Based on the statistics of how often one claim is reported, fact-checkers know the most viral claims circulating online. Fact-checking is time-consuming, so it is crucial to relocate the limited time and resources on debunking the most harmful misinformation. The tool can efficiently filter the volume of massive data, empowering fact-checkers to focus on the most urgent things to be fact-checking each day.

Since the AI filter tool's debut, the data has been collecting and reporting to III as feedback to improve the AI tool. The meantime, III and TFC are starting the second stage of the project, the AI detecting tool.

Bing-Yi Chen's team started by determining and annotating elements which indicate misinformation, including the content, context, and other social traits of misinformation. After the massive study of international research and practice from Taiwan fact-checking organizations, Chen's team defined three advanced indicators to analyze the language feature, dissemination pattern, and publisher accounts of claims to spot misinformation, using artificial neural networks and deep learning methods.

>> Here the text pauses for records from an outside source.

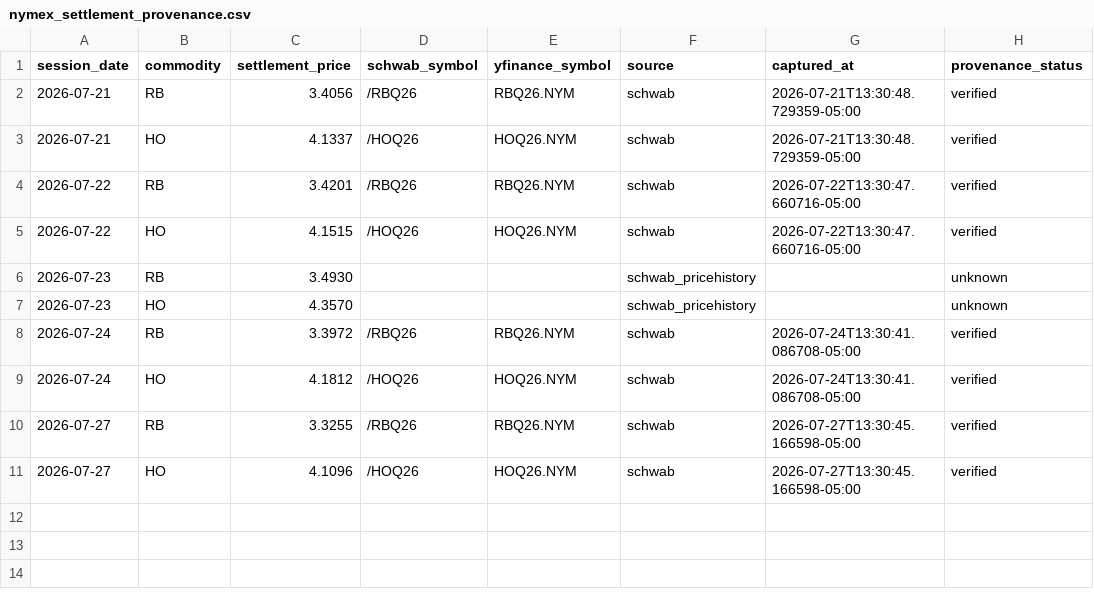
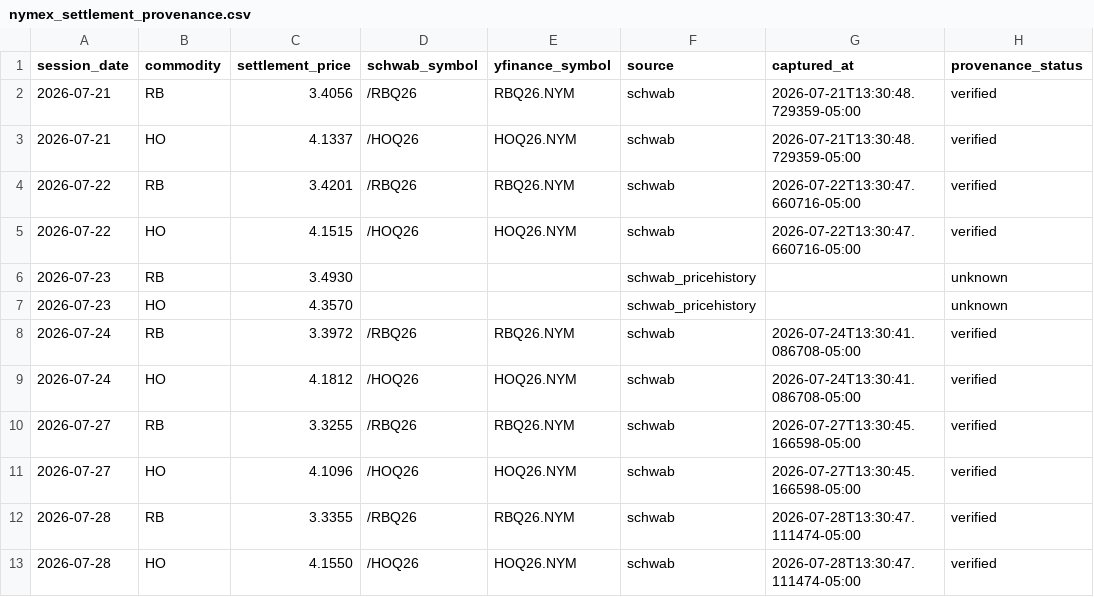
Before and after one commit to armaanmoosani/rbob-ho-fuel-tracker, a CSV file: data/nymex_settlement_provenance.csv, drawn as a sheet; the diff names each change by its address in the sheet, - before the commit and + after, or states it on an @@ line.

```diff
--- a/data/nymex_settlement_provenance.csv
+++ b/data/nymex_settlement_provenance.csv
+row 12: 2026-07-28 | RB | 3.3355 | /RBQ26 | RBQ26.NYM | schwab | 2026-07-28T13:30:47.111474-05:00 | verified
+row 13: 2026-07-28 | HO | 4.1550 | /HOQ26 | HOQ26.NYM | schwab | 2026-07-28T13:30:47.111474-05:00 | verified
```
Also changed, not shown: data/graves_history.csv, data/integrity_hashes.csv.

The AI tools, which is originally designed for fact-checkers to rapidly determine the reliability of a claim, is also applied in fields such as marketing and information communication business, says Chen. By the functions of filtering out unauthentic content and picking up influential information, the AI tools could serve social media analysis and system integration service firms well.

Fact-Checker's Trump Card

"By using the AI Filter tool to collect claims from multiple channels, our fact-checkers are empowered to monitor the development of claims as close as to real-time with objective data." Summer Chen said.

Embracing the new era, TFC now needs to adapt itself to the new tools in terms of adjusting the workflow.

"The AI tools help dramatically increase the speed, reach, and impact of fact-checking in Taiwan, and push TFC one step further to the digital transformation." Said Summer Chen, whose dream is coming true step by step.

Taiwan FactCheck Center (TFC) is Taiwan's first independent nonprofit fact-checking organization, jointly founded by the Association for Quality Journalism and Taiwan Media Watch Foundation in 2018 to promote reliable information, digital literacy, and improve the information ecology in Taiwan. A Verified signatory of the IFCN code of principles.